Let's count the edges connecting points in different sections. For each of the $$$\sqrt{n}$$$ pairs of adjacent sections, there are $$$\Theta(n)$$$ such edges.

This doesn't prove that a $$$o(n^{1.5})$$$ solution is impossible, but I've never seen any way of computing area without looking at all the edges (If anyone has I would be interested).

Edit: Actually, I think I have a reduction from matrix multiplication.

In the case described above, further require that all points in a section be collinear and all queries include the middle block. Define the master polygon to be the polygon whose sides are the lines containing each section. We can compute the area of a query polygon as the area of the master polygon minus some corner triangles. The area of a corner triangle is proportional to the product of the distances of the points to the vertices of the master polygon.

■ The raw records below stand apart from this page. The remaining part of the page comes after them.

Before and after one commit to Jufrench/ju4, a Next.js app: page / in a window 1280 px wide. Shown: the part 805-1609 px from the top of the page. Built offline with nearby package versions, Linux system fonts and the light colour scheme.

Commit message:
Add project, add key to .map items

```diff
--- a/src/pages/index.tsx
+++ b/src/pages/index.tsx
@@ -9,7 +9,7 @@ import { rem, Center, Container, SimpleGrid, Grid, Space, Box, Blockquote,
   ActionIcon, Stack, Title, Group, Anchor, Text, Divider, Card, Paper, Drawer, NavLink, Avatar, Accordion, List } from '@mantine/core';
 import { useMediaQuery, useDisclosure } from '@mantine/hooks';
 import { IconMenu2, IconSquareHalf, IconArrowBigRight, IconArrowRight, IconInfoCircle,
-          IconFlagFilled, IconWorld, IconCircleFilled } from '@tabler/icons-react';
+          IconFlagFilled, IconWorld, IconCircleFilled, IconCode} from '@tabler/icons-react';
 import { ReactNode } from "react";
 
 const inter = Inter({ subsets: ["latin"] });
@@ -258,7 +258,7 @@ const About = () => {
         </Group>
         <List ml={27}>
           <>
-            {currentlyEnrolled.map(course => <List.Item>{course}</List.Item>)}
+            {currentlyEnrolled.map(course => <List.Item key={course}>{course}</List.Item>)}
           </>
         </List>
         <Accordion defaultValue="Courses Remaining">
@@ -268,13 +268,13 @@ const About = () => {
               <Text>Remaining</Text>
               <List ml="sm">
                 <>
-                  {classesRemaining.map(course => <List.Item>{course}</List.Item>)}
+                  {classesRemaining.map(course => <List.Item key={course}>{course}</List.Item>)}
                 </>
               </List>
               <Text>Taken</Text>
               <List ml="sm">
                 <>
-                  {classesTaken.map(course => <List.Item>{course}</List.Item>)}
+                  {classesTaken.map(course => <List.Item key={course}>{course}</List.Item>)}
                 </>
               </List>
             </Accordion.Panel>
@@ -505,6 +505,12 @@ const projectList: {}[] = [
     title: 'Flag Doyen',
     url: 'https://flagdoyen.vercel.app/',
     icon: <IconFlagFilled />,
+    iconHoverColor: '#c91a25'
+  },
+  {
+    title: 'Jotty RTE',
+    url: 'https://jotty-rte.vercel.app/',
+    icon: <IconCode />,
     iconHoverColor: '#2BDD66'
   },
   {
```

The result of the query will be in the form $$$\Sigma_k{a_{ki}b_{kj}}$$$, where we are free to choose basically arbitrary values for $$$a_{ki}$$$ and $$$b_{kj}$$$ ($$$k$$$ ranges over sections and $$$i$$$ and $$$j$$$ range over blocks). This is $$$\Theta(\sqrt{n})$$$ by $$$\Theta(\sqrt{n})$$$ matrix multiplication.

This gives a lower bound of $$$\Omega(n^\frac{\omega}{2})$$$, so I wouldn't hope for a $$$O(n\log^k{n})$$$ solution anytime soon.

Hi. Which tool did you use to draw the polygons?

I guess it's Geogebra.